For New York, the project became emblematic of the city’s postwar slum clearance policies under Robert Moses, which transformed low-income neighborhoods into middle-class havens for the enrichment of developers like Zeckendorf. In the early 1980s, the buildings were converted to condominiums and renamed Kips Bay Towers. Shortly afterwards, the condominium association closed the plaza to the public, a gesture that reflected the continuing transformation of the demographics of the neighborhood and the increasing exclusivity of the project. Today, due to the pressures of Manhattan’s real estate market, the apartments continue to cater to an ever more moneyed class of clients, drawn in part by marketing that highlights the prestige of their architect.
Jodidio, Philip, and Janet Adams Strong. I. M. Pei: Complete Works. New York: Rizzoli, 2008.

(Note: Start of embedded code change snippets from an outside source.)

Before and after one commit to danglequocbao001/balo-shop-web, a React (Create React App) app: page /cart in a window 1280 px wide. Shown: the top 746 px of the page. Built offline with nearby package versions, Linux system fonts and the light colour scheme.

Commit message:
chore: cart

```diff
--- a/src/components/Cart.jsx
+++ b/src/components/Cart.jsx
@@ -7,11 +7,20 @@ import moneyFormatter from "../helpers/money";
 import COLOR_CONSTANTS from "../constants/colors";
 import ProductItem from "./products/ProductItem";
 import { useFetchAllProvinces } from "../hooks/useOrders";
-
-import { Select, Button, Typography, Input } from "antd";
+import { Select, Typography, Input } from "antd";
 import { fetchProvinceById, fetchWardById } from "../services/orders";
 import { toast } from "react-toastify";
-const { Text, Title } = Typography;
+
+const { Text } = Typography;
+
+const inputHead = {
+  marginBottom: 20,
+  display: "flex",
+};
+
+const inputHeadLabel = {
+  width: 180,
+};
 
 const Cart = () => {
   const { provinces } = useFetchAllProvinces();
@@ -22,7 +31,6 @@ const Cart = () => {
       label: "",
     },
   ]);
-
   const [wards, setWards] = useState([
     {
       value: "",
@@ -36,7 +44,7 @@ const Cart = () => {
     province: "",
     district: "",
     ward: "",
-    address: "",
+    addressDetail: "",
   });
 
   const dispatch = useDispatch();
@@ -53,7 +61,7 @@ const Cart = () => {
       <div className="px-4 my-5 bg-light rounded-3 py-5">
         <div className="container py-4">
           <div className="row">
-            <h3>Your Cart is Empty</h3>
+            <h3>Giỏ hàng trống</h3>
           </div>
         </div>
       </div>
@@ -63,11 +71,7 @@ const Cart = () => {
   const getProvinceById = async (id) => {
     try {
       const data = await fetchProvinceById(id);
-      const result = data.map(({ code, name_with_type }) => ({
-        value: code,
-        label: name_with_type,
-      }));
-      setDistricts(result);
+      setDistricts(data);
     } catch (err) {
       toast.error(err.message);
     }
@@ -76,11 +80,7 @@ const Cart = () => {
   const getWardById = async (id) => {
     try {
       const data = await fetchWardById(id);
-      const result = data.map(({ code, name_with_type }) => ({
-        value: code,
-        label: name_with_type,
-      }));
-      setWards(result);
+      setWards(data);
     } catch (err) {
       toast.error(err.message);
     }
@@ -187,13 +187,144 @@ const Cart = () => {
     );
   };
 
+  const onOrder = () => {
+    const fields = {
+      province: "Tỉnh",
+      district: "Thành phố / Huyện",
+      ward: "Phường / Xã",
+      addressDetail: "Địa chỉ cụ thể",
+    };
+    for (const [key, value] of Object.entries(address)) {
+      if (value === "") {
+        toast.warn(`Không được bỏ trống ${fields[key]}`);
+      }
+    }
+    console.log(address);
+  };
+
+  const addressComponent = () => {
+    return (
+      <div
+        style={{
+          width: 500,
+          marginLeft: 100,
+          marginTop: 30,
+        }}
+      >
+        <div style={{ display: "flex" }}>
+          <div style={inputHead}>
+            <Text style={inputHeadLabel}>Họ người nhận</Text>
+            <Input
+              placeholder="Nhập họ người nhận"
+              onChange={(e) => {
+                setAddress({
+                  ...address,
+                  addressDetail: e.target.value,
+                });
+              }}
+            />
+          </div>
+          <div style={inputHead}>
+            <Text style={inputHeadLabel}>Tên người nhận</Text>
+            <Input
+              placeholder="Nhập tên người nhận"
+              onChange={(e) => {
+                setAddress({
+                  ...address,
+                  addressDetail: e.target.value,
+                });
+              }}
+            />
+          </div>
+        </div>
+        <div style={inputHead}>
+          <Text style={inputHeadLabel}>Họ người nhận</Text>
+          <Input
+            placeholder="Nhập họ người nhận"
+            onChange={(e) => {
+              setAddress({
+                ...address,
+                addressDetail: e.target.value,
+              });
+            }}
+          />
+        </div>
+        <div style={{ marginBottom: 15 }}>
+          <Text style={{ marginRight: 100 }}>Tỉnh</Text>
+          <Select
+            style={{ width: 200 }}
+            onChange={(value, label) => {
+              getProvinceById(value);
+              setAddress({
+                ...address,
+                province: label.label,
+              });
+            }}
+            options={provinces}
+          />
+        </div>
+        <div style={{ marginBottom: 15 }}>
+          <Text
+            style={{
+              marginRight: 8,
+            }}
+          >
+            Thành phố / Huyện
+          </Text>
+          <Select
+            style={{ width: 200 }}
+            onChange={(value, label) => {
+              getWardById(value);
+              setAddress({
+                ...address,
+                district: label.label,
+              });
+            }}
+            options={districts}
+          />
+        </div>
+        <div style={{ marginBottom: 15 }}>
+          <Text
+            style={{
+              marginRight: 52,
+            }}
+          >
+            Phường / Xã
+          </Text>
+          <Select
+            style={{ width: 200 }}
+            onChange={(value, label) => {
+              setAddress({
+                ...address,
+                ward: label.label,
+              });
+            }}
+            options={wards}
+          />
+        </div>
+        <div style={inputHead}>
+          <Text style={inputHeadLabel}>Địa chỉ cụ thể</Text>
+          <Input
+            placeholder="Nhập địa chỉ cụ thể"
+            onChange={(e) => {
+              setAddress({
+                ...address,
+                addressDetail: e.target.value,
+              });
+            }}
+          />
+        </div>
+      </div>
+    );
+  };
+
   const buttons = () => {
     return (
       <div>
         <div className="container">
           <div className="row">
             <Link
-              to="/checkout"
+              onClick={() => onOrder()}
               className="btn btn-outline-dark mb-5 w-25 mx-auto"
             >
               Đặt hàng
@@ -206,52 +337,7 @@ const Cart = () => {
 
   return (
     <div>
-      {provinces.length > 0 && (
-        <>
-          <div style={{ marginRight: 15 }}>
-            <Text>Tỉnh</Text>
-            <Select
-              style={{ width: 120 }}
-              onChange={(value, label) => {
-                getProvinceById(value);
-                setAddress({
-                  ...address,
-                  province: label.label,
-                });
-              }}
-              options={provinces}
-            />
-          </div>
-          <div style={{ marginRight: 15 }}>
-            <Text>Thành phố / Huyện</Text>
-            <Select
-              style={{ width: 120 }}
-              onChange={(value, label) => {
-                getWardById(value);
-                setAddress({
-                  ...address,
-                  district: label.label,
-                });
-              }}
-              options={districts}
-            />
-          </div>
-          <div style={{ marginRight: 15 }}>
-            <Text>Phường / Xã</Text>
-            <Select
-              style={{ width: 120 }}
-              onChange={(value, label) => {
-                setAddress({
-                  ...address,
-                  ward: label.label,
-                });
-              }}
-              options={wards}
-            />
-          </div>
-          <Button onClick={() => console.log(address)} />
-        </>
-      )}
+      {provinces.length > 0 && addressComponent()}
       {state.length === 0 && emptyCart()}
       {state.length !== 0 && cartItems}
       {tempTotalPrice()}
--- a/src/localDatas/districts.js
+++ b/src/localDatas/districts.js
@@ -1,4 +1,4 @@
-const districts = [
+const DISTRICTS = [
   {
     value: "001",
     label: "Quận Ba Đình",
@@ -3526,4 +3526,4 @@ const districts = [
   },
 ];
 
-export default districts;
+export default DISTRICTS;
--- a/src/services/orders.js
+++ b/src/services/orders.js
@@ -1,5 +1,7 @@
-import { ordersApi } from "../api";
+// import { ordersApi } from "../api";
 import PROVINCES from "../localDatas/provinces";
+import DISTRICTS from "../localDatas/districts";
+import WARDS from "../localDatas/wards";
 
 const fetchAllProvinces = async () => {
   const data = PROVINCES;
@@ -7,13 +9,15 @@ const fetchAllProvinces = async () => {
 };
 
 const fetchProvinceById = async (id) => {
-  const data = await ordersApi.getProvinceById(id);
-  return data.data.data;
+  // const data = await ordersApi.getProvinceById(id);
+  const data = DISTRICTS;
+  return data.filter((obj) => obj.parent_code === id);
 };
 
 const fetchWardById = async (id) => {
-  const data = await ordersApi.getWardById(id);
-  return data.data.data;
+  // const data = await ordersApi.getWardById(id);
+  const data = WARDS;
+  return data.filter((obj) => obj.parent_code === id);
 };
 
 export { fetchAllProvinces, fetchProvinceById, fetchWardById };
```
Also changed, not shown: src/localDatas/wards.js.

Stern, Robert A.M., David Fishman, and Thomas Mellins. New York 1960: Architecture and Urbanism between the Second World War and the Bicentennial. New York: Monacelli Press, 1995.
Von Boehm, Gero. Conversations with I.M. Pei: Light is the Key. New York: Prestel, 2000.
Wiseman, Carter. I. M. Pei: A Profile in American Architecture. New York: Harry N. Abrams, Inc., 2001.
If SAH Archipedia has been useful to you, please consider supporting it.
SAH Archipedia tells the story of the United States through its buildings, landscapes, and cities. This freely available resource empowers the public with authoritative knowledge that deepens their understanding and appreciation of the built environment. But the Society of Architectural Historians, which created SAH Archipedia with University of Virginia Press, needs your support to maintain the high-caliber research, writing, photography, cartography, editing, design, and programming that make SAH Archipedia a trusted online resource available to all who value the history of place, heritage tourism, and learning.